It was, of course, within the province of the jury ultimately to weigh the evidence and to determine what inferences to draw from it. The fact that the jury concluded that plaintiffs had not carried their burden of proof against Vertullo did not, however, in light of the evidence presented, permit the post hoc conclusion that plaintiffs' claims were frivolous, groundless, or unreasonable. We conclude that it was proper to deny Vertullo's request for an award of attorneys' fees.
We have considered all of Vertullo's contentions on this appeal and have found them to be without merit. So much of the district court's order as is challenged on this appeal, denying Vertullo's motion for attorneys' fees, is affirmed.

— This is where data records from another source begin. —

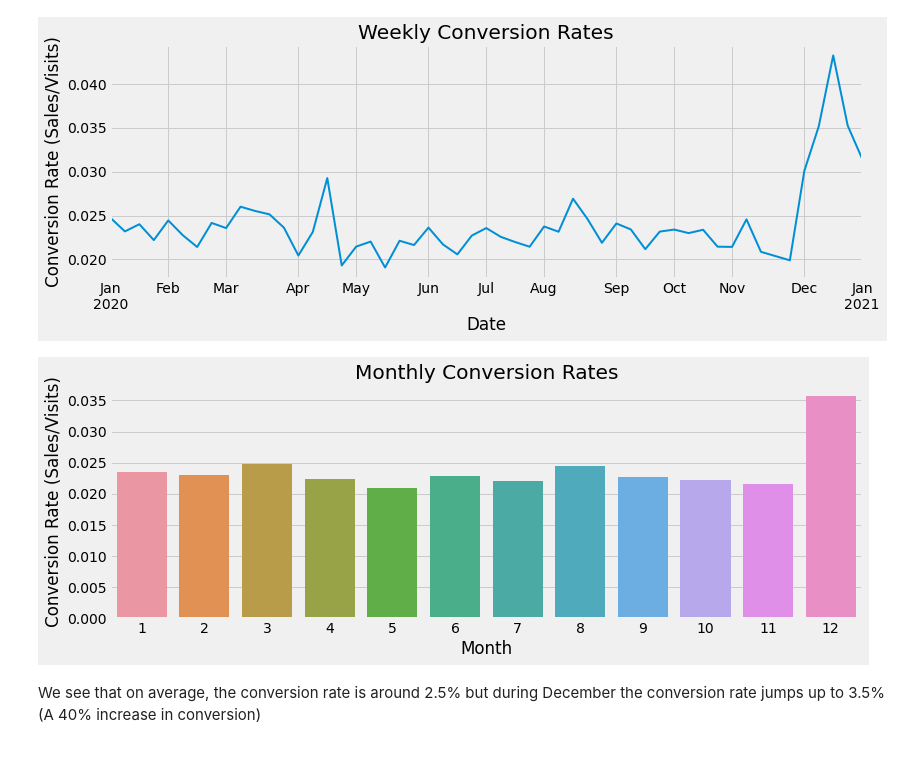
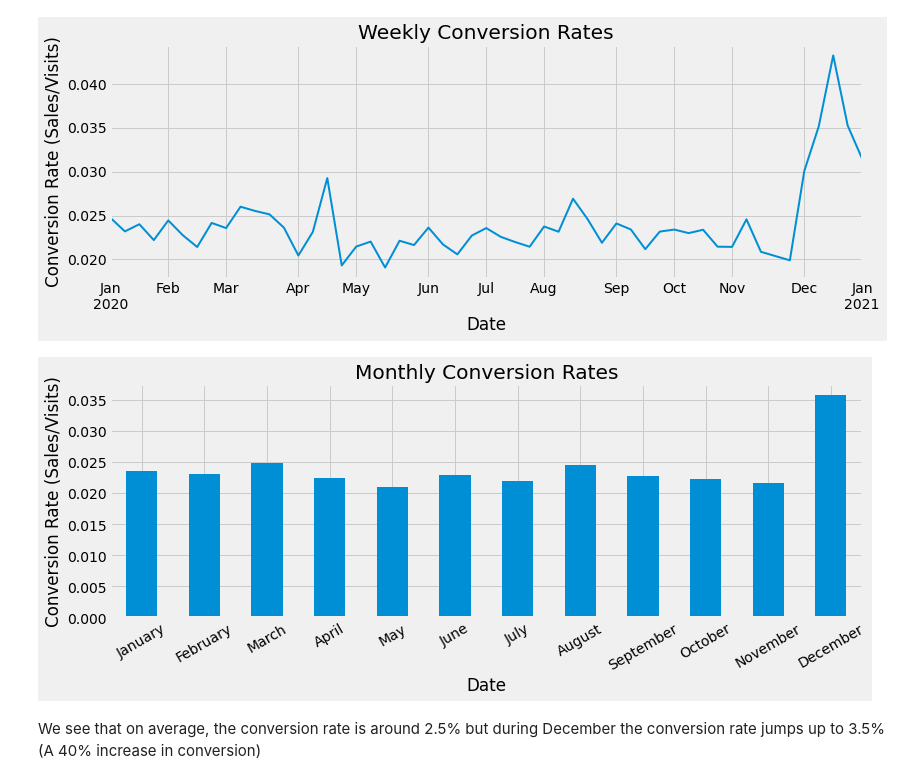
Before and after one commit to samarthum/rebuy_case_study, a Jupyter notebook: notebooks/Digging Deeper.ipynb, the cells around one changed output. Cells and saved outputs as stored; diff of their text form; code cells hidden in the pictures.

```diff
--- a/notebooks/Digging Deeper.ipynb
+++ b/notebooks/Digging Deeper.ipynb
@@ -173,16 +163,9 @@ plt.ylabel('Conversion Rate (Sales/Visits)');
 # %% [output]
 [figure]
 # %%
-conv_rate = visits_sales.resample('M')['sales', 'visits'].sum()
-conv_rate['cvr'] = (conv_rate['sales']/conv_rate['visits']).fillna(0)
-plt.figure(figsize=config.FIGSIZE)
-sns.barplot(data=conv_rate.reset_index(), x='date', y='cvr')
-plt.xticks(ticks=range(12), labels=conv_rate.index.month)
-plt.xlabel('Month')
-plt.ylabel('Conversion Rate (Sales/Visits)')
-plt.title('Monthly Conversion Rates');
+get_cvr(visits_sales, 'M', 'Monthly Conversion Rates')
 # %% [output]
-[figure, old version]
+[figure, new version]
 # %% [markdown]
 We see that on average, the conversion rate is around 2.5% but during December the conversion rate jumps up to 3.5% (A 40% increase in conversion)
 # %% [markdown]
```
Also changed, not shown: parts of 2 cells of this notebook, 3 other files.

Honorable Denny Chin, of the United States District Court for the Southern District of New York, sitting by designation